▶ **Working data**:
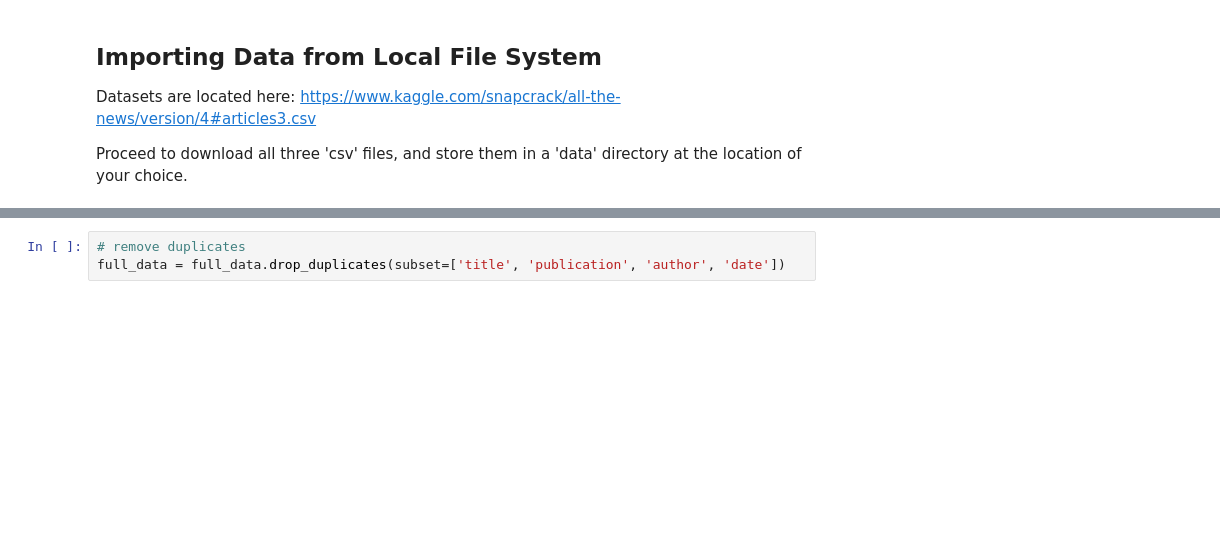
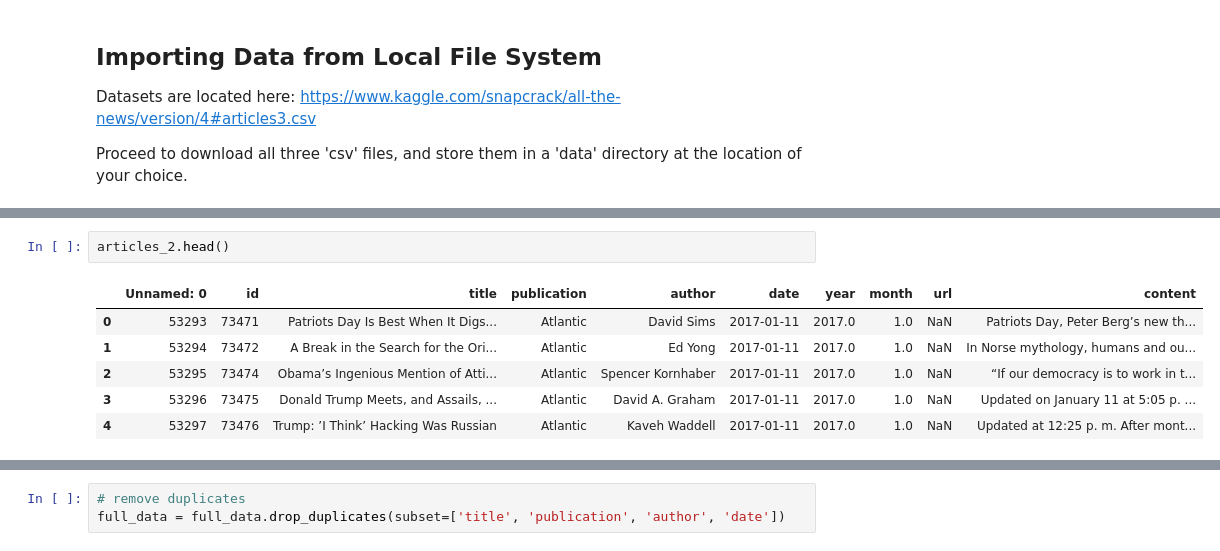
Before and after one commit to s-miramontes/News_Filter, a Jupyter notebook: Pilot/Data Cleanse and Clustering Models.ipynb, the cells around one changed output, grey strips where cells are left out. Cells and saved outputs as stored; diff of their text form; blank space fills up the shorter version.

```diff
--- a/Pilot/Data Cleanse and Clustering Models.ipynb
+++ b/Pilot/Data Cleanse and Clustering Models.ipynb
@@ -23,0 +67,9 @@ articles_1 = pd.read_csv('/Users/mirasilvia/mids/w266/News_Filter/data/articles1
+# %%
+articles_2.head()
+# %% [output]
+|  | Unnamed: 0 | id | title | publication | author | date | year | month | url | content |
+| 0 | 53293 | 73471 | Patriots Day Is Best When It Digs... | Atlantic | David Sims | 2017-01-11 | 2017.0 | 1.0 | NaN | Patriots Day, Peter Berg’s new th... |
+| 1 | 53294 | 73472 | A Break in the Search for the Ori... | Atlantic | Ed Yong | 2017-01-11 | 2017.0 | 1.0 | NaN | In Norse mythology, humans and ou... |
+| 2 | 53295 | 73474 | Obama’s Ingenious Mention of Atti... | Atlantic | Spencer Kornhaber | 2017-01-11 | 2017.0 | 1.0 | NaN | “If our democracy is to work in t... |
+| 3 | 53296 | 73475 | Donald Trump Meets, and Assails, ... | Atlantic | David A. Graham | 2017-01-11 | 2017.0 | 1.0 | NaN | Updated on January 11 at 5:05 p. ... |
+| 4 | 53297 | 73476 | Trump: ’I Think’ Hacking Was Russian | Atlantic | Kaveh Waddell | 2017-01-11 | 2017.0 | 1.0 | NaN | Updated at 12:25 p. m. After mont... |
```
Also changed, not shown: parts of 120 cells of this notebook.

▶ **Description of the task**: Say how many of the lines above include the word "changed", giving the figure alone.

▶ **Response for this exercise**: 2